CHILE: Don Bosco Foundation Reopens Building Damaged by 2010 Earthquake
(MissionNewswire) On January 24, the Don Bosco Foundation in Santiago, Chile officially reopened a building that was destroyed in the February 2010 earthquake that affected more than 2 million people and killed close to 300. The building is utilized as a coordination and service hub for 11 Don Bosco Foundation programs.
Salesian Cardinal Ricardo Ezzati Andrello, Archbishop of Santiago, and Father Alberto Lorenzelli, Salesian Provincial in Chile, joined in the reopening celebration along with representatives of the more than 600 current beneficiaries of the Foundation’s programs. Teachers, administrators and families were also in attendance.
“Renewing the infrastructure means giving dignity to our work with children, young people and vulnerable adults,” said Carmen Gloria Soto, coordinator of development, during the opening events at the Don Bosco Foundation. “It is a very delicate task because our programs help young people with addictions and those living on the streets as well as their families. For us, the reopening is very important because we are carrying out a mission to serve marginalized youth and the appropriate infrastructure to carry out those programs is critical to our success.”
The Don Bosco Foundation began offering programs for the homeless in Santiago more than 15 years ago. Responding to a rise in the homeless population in the city, Salesian missionaries created programs to meet the basic needs of the homeless while providing opportunities for education.
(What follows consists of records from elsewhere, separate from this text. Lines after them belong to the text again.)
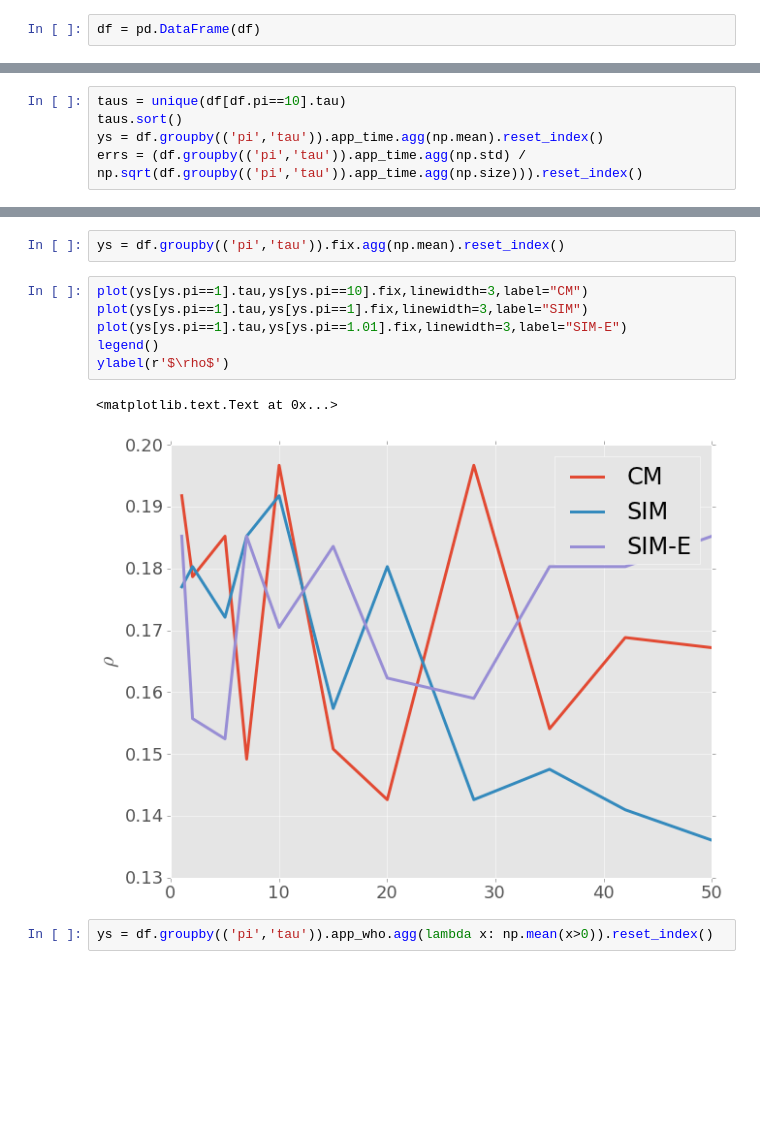
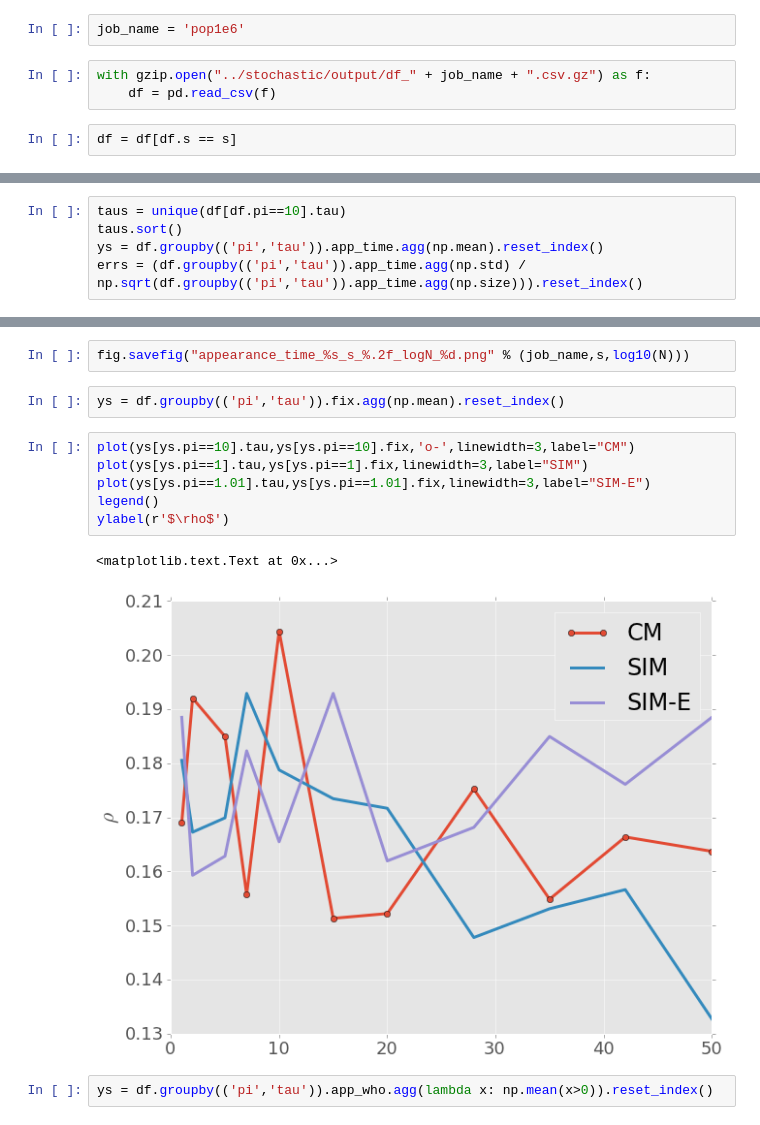
Before and after one commit to yoavram/ruggedsim, a Jupyter notebook: manuscript/simulation2.ipynb, the cells around one changed output, grey strips where cells are left out. Drawn from its saved outputs; the diff is of its cells as text; blank space fills up the shorter version.

```diff
--- a/manuscript/simulation2.ipynb
+++ b/manuscript/simulation2.ipynb
@@ -62,2 +33,7 @@ for d in data:
-# %%
-df = pd.DataFrame(df)
+# %%
+job_name = 'pop1e6'
+# %%
+with gzip.open("../stochastic/output/df_" + job_name + ".csv.gz") as f:
+    df = pd.read_csv(f)
+# %%
+df = df[df.s == s]
@@ -112,14 +112,16 @@ legend(loc=3)
+# %%
+fig.savefig("appearance_time_%s_s_%.2f_logN_%d.png" % (job_name,s,log10(N)))
 # %%
 ys = df.groupby(('pi','tau')).fix.agg(np.mean).reset_index()
 # %%
-plot(ys[ys.pi==1].tau,ys[ys.pi==10].fix,linewidth=3,label="CM")
+plot(ys[ys.pi==10].tau,ys[ys.pi==10].fix,'o-',linewidth=3,label="CM")
 plot(ys[ys.pi==1].tau,ys[ys.pi==1].fix,linewidth=3,label="SIM")
-plot(ys[ys.pi==1].tau,ys[ys.pi==1.01].fix,linewidth=3,label="SIM-E")
+plot(ys[ys.pi==1.01].tau,ys[ys.pi==1.01].fix,linewidth=3,label="SIM-E")
 legend()
 ylabel(r'$\rho$')
 # %% [output]
 <matplotlib.text.Text at 0x...>
-[figure, old version]
+[figure, new version]
 # %%
 ys = df.groupby(('pi','tau')).app_who.agg(lambda x: np.mean(x>0)).reset_index()
 # %%
```
Also changed, not shown: parts of 15 cells of this notebook.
Partnering with other local social welfare programs, the Foundation’s programs serve both adults and children living on the streets. Educational programming includes vocational and technical training to help those in need find and retain stable employment.
Once homeless participants connect with the Foundation, they are provided shelter, nutritious food, clothing, medical care and an education. Counseling and recovery services are also offered. To date, more than 15,000 children and adults have accessed services at the Foundation.
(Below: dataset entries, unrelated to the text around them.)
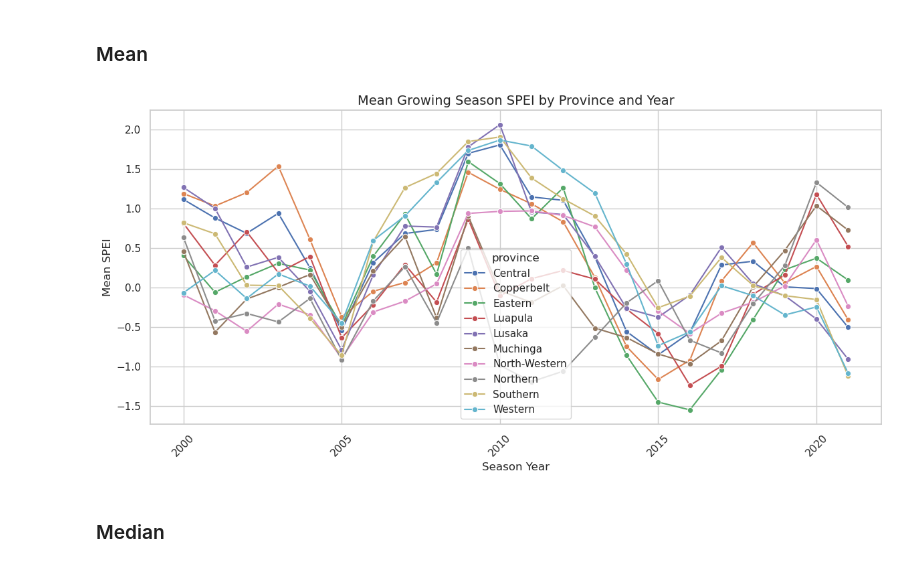
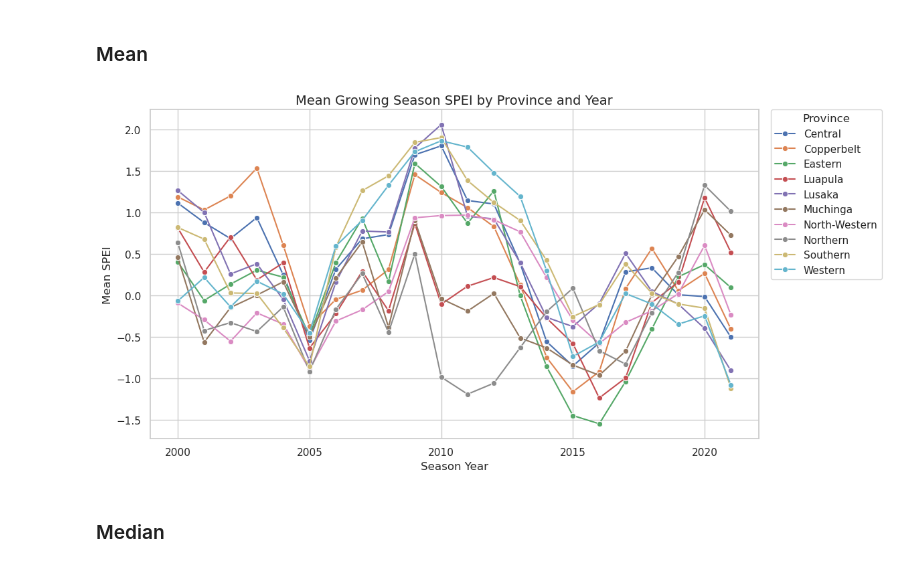
Before and after one commit to annamwaller/zambia, a Jupyter notebook: Seasonal_Analysis.ipynb, the cells around one changed output. Drawn from its saved outputs; the diff is of its cells as text; code cells hidden in the pictures.

Commit message:
fixed SPEI plots

```diff
--- a/Seasonal_Analysis.ipynb
+++ b/Seasonal_Analysis.ipynb
@@ -217,23 +217,23 @@ df = pd.read_csv('province_summary.csv')
 # %%
 sns.set(style="whitegrid")
 
 plt.figure(figsize=(12, 6))
 sns.lineplot(
     data=province_summary,
     x='season_year',
     y='mean_spei',
     hue='province',
     marker='o'
 )
 
 plt.title('Mean Growing Season SPEI by Province and Year', fontsize=14)
 plt.xlabel('Season Year')
 plt.ylabel('Mean SPEI')
-plt.xticks(rotation=45)
+plt.legend(title='Province', bbox_to_anchor=(1.02, 1), loc='upper left', borderaxespad=0)
 plt.tight_layout()
 plt.show()
 # %% [output]
-[figure, old version]
+[figure, new version]
 # %% [markdown]
 ### Median
 # %%
```
Also changed, not shown: parts of 1 cell of this notebook.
In addition, the Foundation distributes close to 2,000 meals every month for those in need. Specifically targeting street children, the Foundation has the biggest and most comprehensive program in the country providing shelter to close to 120 homeless youth each month.
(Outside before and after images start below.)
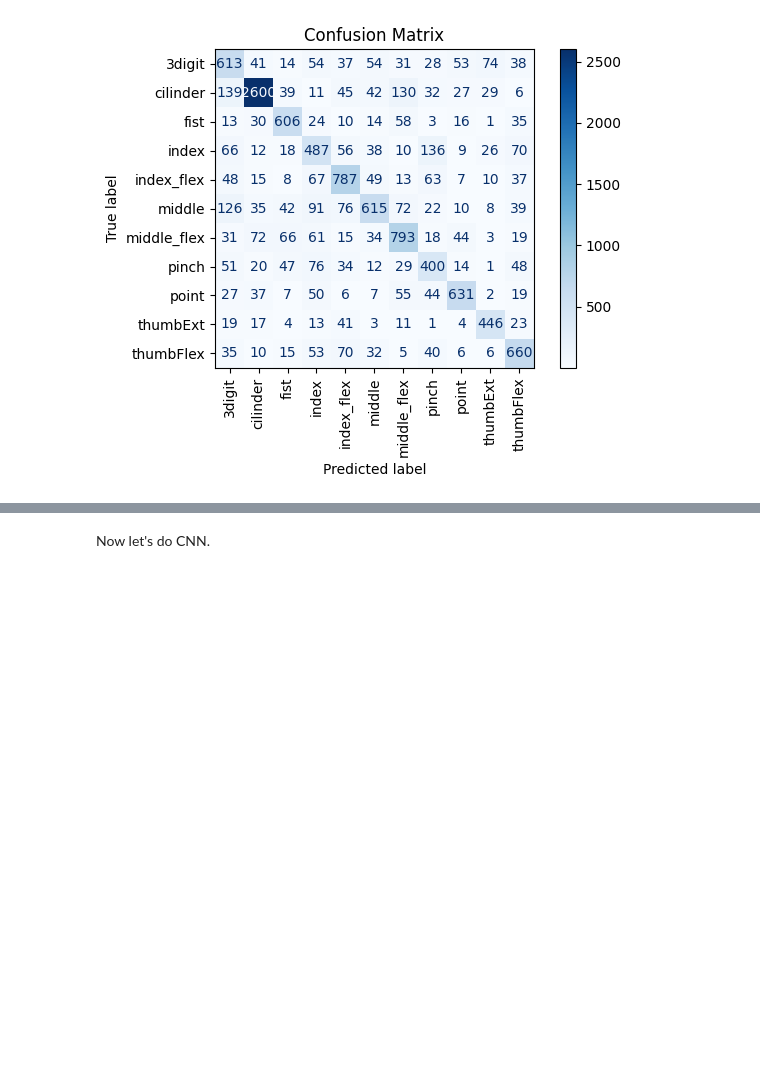
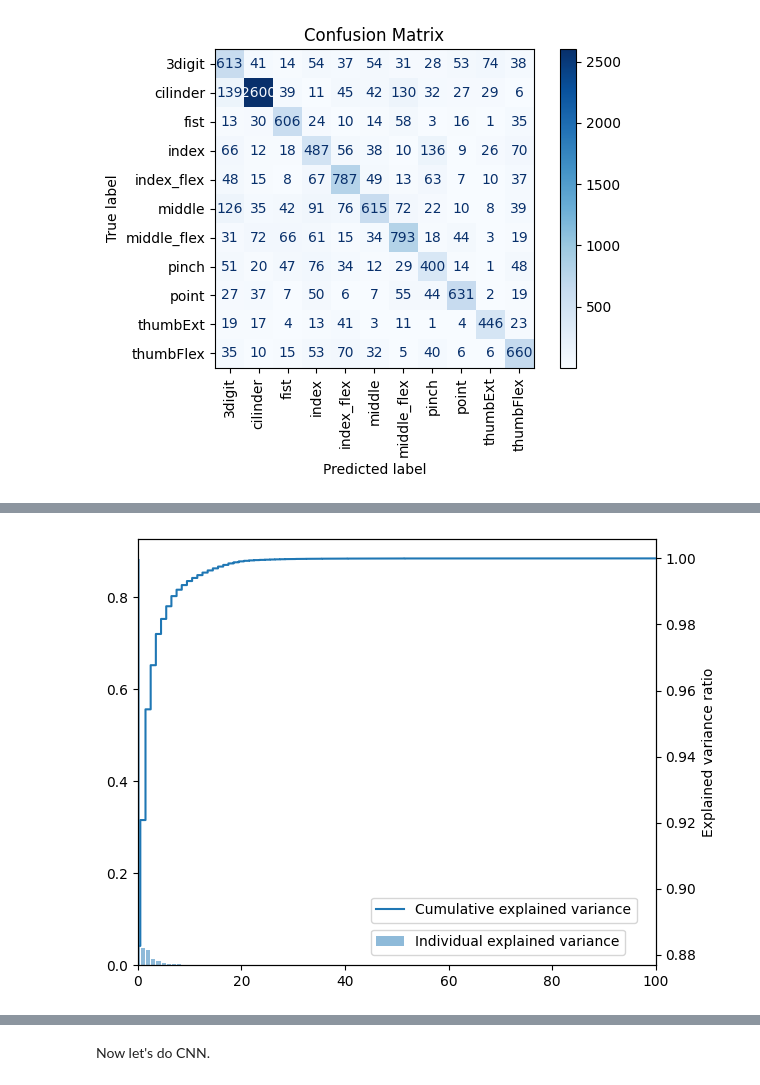
Before and after one commit to ConnorIrvine/Gesture-Recognition, a Jupyter notebook: dataset_cleaning/run_svm.ipynb, the cells around one changed output, grey strips where cells are left out. Saved outputs shown, nothing was run; the diff lists cells and outputs as text; code cells hidden in the pictures; blank space fills up the shorter version.

Commit message:
split modelling code into multiple files

```diff
--- a/dataset_cleaning/data_analysis.ipynb
+++ b/dataset_cleaning/run_svm.ipynb
@@ -1065,0 +412,28 @@ weighted avg     0.7041    0.6965    0.6987     12402
+# %%
+import sklearn.metrics
+from sklearn.decomposition import PCA
+
+dataset = pd.read_pickle('dataset.pkl')
+X_train, X_test, y_train, y_test = train_test_split(dataset['windows_feature'], dataset['movement'], test_size=0.2, random_state=42)
+X_train_svm, y_train = reshape_data_windows(X_train, y_train)
+
+pca = PCA().fit(X_train_svm)
+
+# Data for plotting
+exp_var_pca = pca.explained_variance_ratio_
+cum_sum_eigenvalues = np.cumsum(exp_var_pca)
+
+# Create the visualization
+fig, ax = plt.subplots(1, 1)
+ax2 = ax.twinx()
+ax.bar(range(0, len(exp_var_pca)), exp_var_pca, alpha=0.5, align='center', label='Individual explained variance')
+ax.set_xlim([0, 100])
+ax2.step(range(0, len(cum_sum_eigenvalues)), cum_sum_eigenvalues, where='mid', label='Cumulative explained variance')
+plt.ylabel('Explained variance ratio')
+plt.xlabel('Principal component index')
+ax.legend(loc=(0.45, 0.025))
+ax2.legend(loc=(0.45, 0.1))
+plt.tight_layout()
+plt.show()
+# %% [output]
+[figure, added]
```
Also changed, not shown: parts of 22 cells of this notebook, 4 other files.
According to the World Bank, although the economy in Chile is one of the more stable and prosperous in Latin America, a little more than five percent of the population live on just two dollars a day. The country suffers from high economic inequality which is particularly evident in access to educational opportunities.
Salesians working in Chile focus their efforts on providing education and social services to poor, at-risk youth. At Salesian schools, universities and youth centers throughout the country, youth can access an education as well as the skills and resources necessary to break the cycle of poverty. As a result of the vocational and technical education provided by Salesian programs, Chilean youth are more likely to find stable employment and improve their standard of living.
“Although the education system in the country is far-reaching, many poor and disadvantaged youth fall through the cracks,” says Father Mark Hyde, executive director of Salesian Missions – the U.S. development arm of the Salesians of Don Bosco. “Throughout the country, young people from poor families lack the educational opportunities available to the middle and upper classes.”
World Bank – Chile